◆ Data for the task
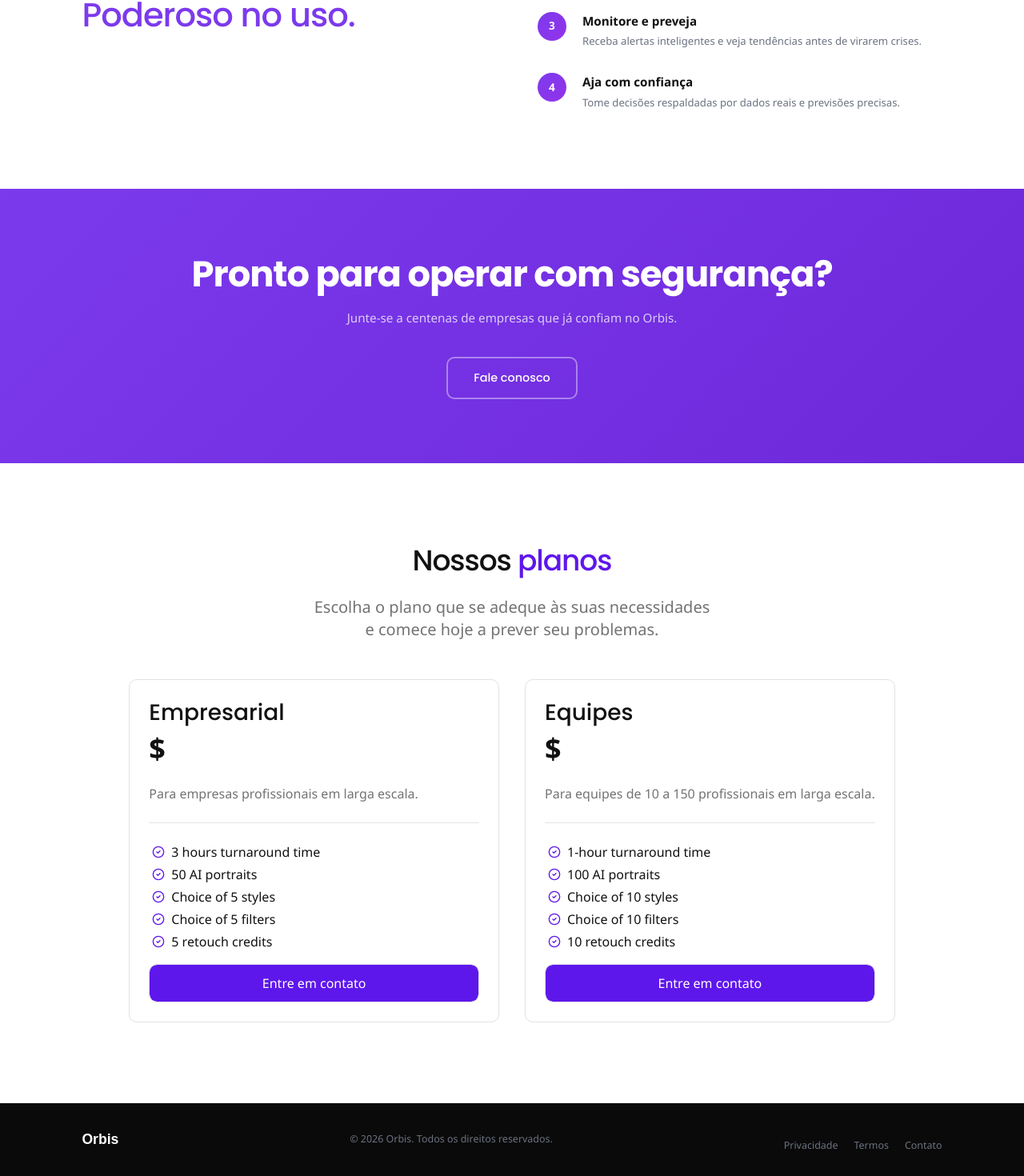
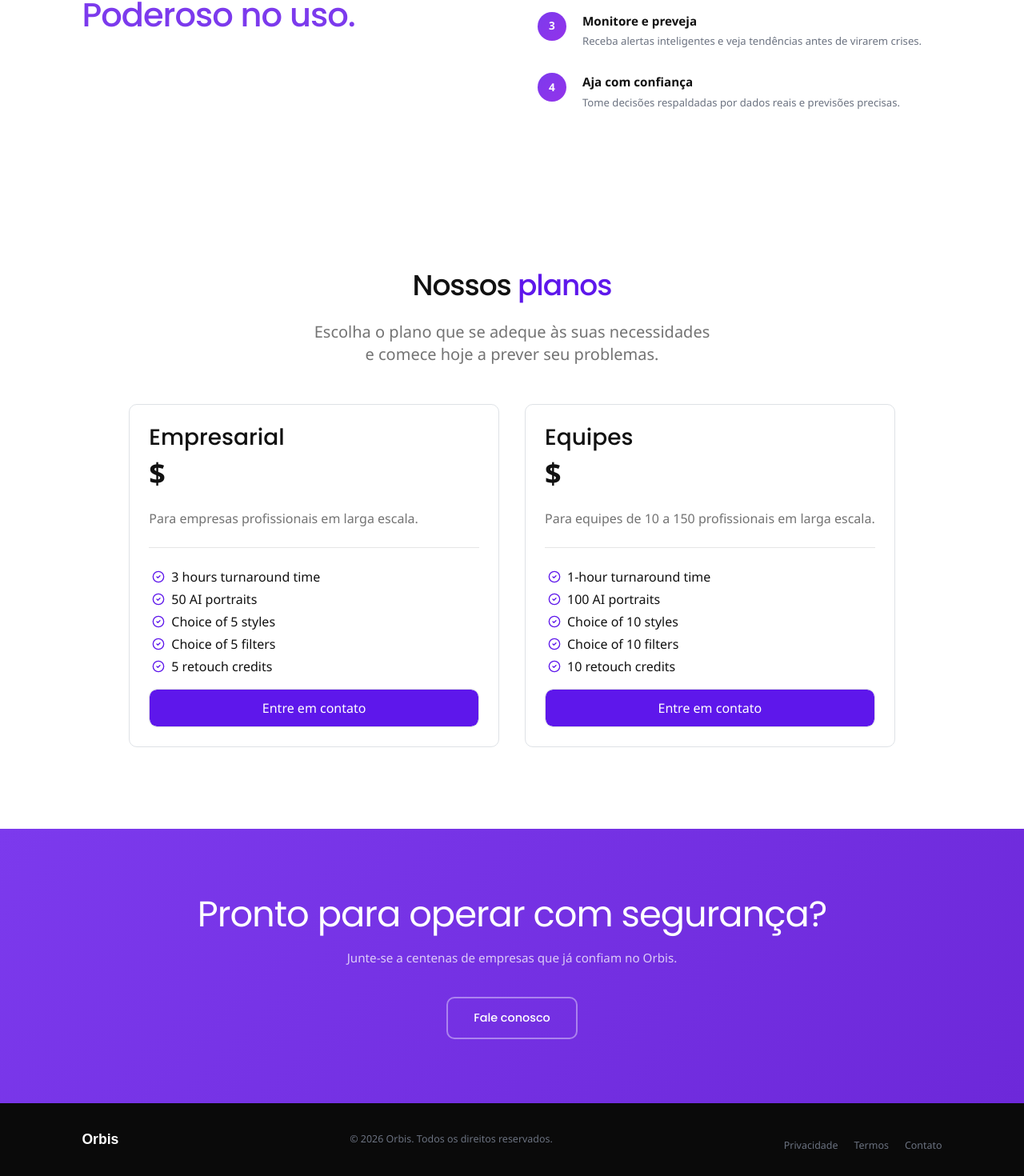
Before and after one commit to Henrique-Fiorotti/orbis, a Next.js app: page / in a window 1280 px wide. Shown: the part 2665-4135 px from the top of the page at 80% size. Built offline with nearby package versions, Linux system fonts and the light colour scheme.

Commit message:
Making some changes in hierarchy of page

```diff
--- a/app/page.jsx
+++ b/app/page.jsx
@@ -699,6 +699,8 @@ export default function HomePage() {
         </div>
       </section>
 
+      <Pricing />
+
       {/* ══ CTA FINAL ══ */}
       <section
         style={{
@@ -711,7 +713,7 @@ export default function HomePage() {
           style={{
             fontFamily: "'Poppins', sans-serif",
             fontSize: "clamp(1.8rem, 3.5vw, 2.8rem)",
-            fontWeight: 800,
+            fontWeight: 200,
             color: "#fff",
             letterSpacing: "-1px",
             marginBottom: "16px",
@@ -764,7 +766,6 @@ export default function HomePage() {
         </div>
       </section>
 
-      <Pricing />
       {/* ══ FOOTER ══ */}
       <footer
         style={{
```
==
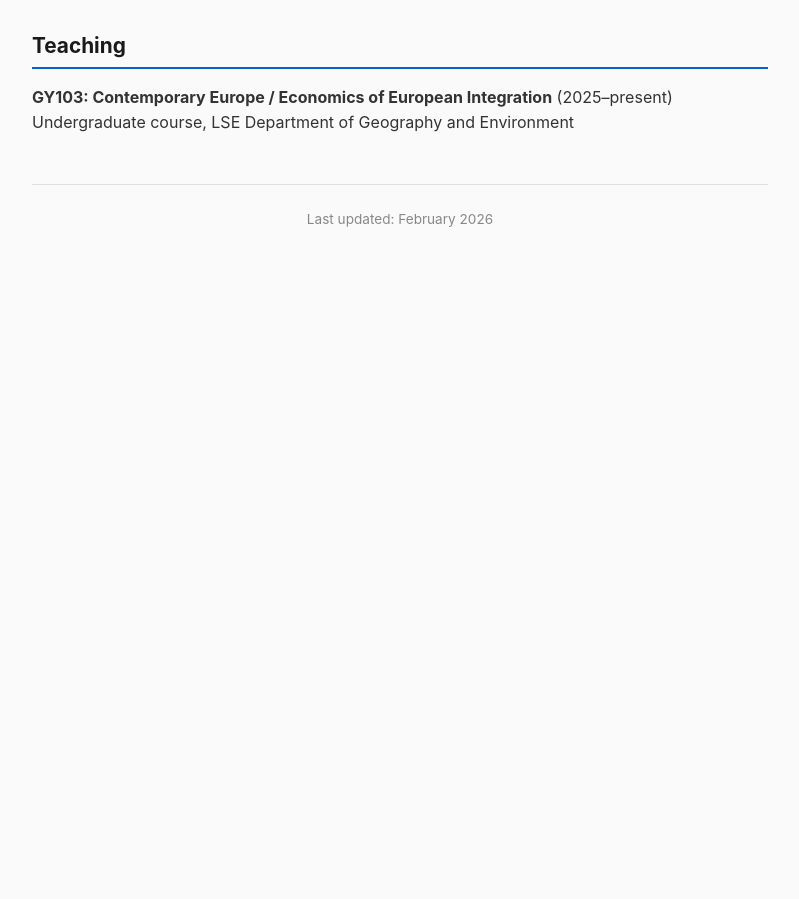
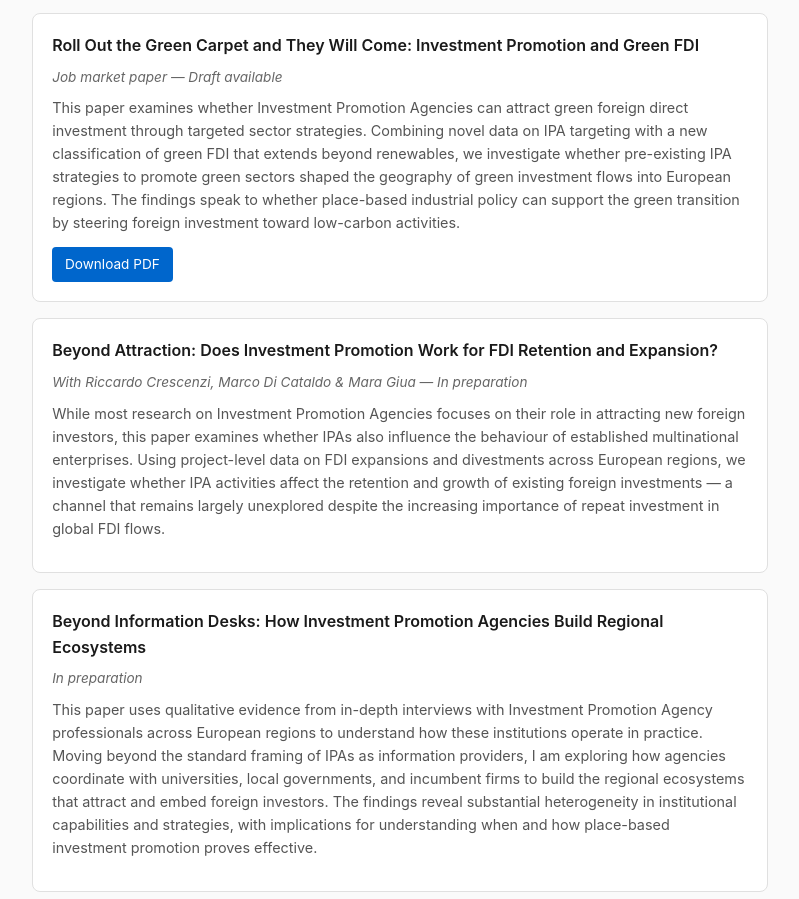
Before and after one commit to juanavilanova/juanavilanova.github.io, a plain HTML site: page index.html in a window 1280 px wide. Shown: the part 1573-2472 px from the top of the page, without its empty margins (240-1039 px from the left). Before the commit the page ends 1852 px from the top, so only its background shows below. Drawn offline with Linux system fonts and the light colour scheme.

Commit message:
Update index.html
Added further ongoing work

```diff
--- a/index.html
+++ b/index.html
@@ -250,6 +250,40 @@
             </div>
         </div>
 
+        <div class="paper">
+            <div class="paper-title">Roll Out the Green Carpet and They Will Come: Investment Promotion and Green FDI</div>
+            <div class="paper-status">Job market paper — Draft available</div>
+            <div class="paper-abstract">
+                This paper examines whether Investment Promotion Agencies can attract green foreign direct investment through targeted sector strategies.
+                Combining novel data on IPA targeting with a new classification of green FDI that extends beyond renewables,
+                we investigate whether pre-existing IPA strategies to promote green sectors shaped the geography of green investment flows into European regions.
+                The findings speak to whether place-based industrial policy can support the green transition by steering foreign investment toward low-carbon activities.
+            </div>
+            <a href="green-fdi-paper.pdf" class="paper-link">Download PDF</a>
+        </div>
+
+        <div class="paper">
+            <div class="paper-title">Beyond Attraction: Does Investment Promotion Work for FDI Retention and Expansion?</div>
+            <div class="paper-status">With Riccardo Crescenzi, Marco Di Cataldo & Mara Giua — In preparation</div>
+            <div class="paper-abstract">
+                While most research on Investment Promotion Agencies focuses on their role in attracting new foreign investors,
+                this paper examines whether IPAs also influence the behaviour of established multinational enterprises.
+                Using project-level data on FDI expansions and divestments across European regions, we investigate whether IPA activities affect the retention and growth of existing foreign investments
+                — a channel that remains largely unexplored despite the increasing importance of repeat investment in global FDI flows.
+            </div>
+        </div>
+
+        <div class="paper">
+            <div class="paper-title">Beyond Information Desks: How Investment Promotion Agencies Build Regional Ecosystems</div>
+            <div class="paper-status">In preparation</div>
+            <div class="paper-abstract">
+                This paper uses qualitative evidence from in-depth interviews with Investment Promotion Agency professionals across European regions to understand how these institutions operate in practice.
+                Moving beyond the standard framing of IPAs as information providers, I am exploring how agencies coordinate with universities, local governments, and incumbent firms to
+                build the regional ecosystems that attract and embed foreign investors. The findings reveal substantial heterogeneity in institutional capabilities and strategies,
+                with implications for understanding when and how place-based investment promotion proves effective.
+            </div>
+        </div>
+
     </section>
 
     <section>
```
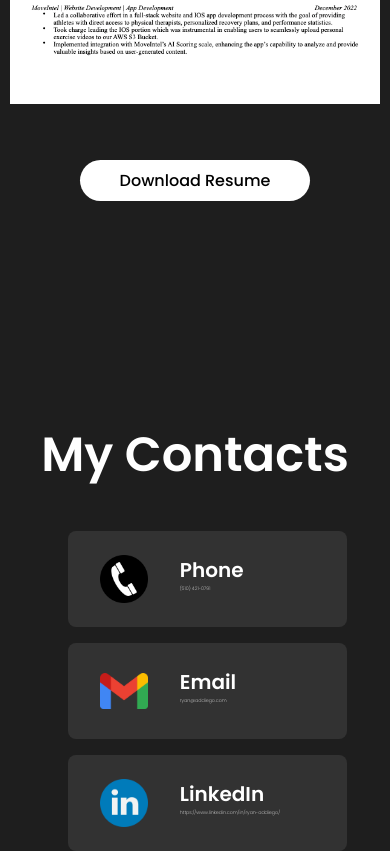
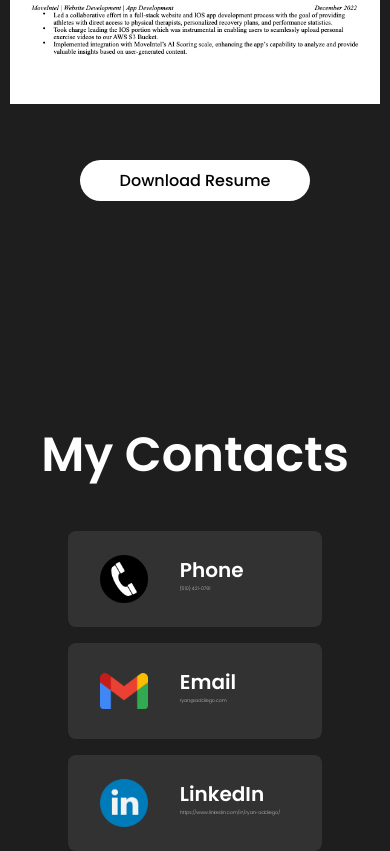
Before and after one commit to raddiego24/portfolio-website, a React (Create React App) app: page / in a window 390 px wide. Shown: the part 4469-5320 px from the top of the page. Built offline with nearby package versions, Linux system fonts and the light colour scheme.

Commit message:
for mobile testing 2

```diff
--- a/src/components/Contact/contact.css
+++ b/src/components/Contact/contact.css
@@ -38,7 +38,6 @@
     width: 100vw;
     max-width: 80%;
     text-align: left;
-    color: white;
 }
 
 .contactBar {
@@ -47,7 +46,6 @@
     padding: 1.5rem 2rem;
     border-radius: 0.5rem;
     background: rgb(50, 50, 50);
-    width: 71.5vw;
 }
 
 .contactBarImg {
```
==
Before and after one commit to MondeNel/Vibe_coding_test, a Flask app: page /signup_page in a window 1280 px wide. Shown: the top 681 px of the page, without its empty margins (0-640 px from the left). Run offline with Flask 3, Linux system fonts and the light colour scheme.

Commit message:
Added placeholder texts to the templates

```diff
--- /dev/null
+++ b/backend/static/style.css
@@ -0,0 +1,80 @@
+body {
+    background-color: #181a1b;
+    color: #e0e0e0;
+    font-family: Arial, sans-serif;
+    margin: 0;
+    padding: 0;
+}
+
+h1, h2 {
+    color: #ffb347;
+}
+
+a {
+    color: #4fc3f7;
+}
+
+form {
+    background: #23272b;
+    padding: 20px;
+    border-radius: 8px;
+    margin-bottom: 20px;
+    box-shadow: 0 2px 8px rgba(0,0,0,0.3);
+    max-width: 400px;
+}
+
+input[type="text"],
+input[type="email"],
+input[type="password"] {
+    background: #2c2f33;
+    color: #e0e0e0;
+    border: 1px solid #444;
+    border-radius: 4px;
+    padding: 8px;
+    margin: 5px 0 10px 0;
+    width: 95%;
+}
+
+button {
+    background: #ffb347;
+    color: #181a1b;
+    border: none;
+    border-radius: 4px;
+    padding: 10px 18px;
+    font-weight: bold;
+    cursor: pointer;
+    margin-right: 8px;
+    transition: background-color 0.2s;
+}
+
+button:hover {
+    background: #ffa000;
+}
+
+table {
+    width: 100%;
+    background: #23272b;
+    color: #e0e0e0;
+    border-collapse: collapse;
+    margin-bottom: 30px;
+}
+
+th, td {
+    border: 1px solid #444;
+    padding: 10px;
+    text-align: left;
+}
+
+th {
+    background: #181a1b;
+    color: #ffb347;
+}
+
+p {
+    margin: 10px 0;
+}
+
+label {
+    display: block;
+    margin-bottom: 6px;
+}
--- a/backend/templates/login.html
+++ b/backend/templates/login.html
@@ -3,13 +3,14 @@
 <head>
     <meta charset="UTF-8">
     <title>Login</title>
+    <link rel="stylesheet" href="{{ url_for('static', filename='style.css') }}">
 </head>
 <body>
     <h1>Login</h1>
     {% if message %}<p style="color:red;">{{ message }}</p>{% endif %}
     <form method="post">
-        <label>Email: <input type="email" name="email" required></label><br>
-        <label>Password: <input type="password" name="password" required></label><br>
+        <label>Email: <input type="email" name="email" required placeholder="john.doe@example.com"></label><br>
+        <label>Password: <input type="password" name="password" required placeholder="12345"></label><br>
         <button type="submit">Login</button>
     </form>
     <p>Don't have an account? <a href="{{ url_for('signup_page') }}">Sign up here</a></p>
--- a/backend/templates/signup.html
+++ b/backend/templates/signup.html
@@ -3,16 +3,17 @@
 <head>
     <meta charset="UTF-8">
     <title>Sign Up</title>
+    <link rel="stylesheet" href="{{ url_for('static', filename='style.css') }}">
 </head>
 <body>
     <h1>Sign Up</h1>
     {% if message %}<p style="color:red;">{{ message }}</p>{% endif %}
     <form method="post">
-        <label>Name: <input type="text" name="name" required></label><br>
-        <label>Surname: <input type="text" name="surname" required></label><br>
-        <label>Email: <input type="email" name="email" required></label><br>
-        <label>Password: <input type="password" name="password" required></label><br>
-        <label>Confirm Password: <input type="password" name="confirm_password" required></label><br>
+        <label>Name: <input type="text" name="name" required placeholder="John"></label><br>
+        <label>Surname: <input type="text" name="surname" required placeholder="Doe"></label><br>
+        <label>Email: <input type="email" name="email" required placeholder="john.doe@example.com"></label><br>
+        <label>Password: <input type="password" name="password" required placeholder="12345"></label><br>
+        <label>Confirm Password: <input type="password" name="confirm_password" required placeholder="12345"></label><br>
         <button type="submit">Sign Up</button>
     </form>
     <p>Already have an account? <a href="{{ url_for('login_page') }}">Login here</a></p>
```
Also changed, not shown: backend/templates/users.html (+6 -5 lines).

◆ Your instructions
Please return a copy of each line in the entries that has the string "function".

◆ Final answer
@@ -699,6 +699,8 @@ export default function HomePage() {
@@ -711,7 +713,7 @@ export default function HomePage() {
@@ -764,7 +766,6 @@ export default function HomePage() {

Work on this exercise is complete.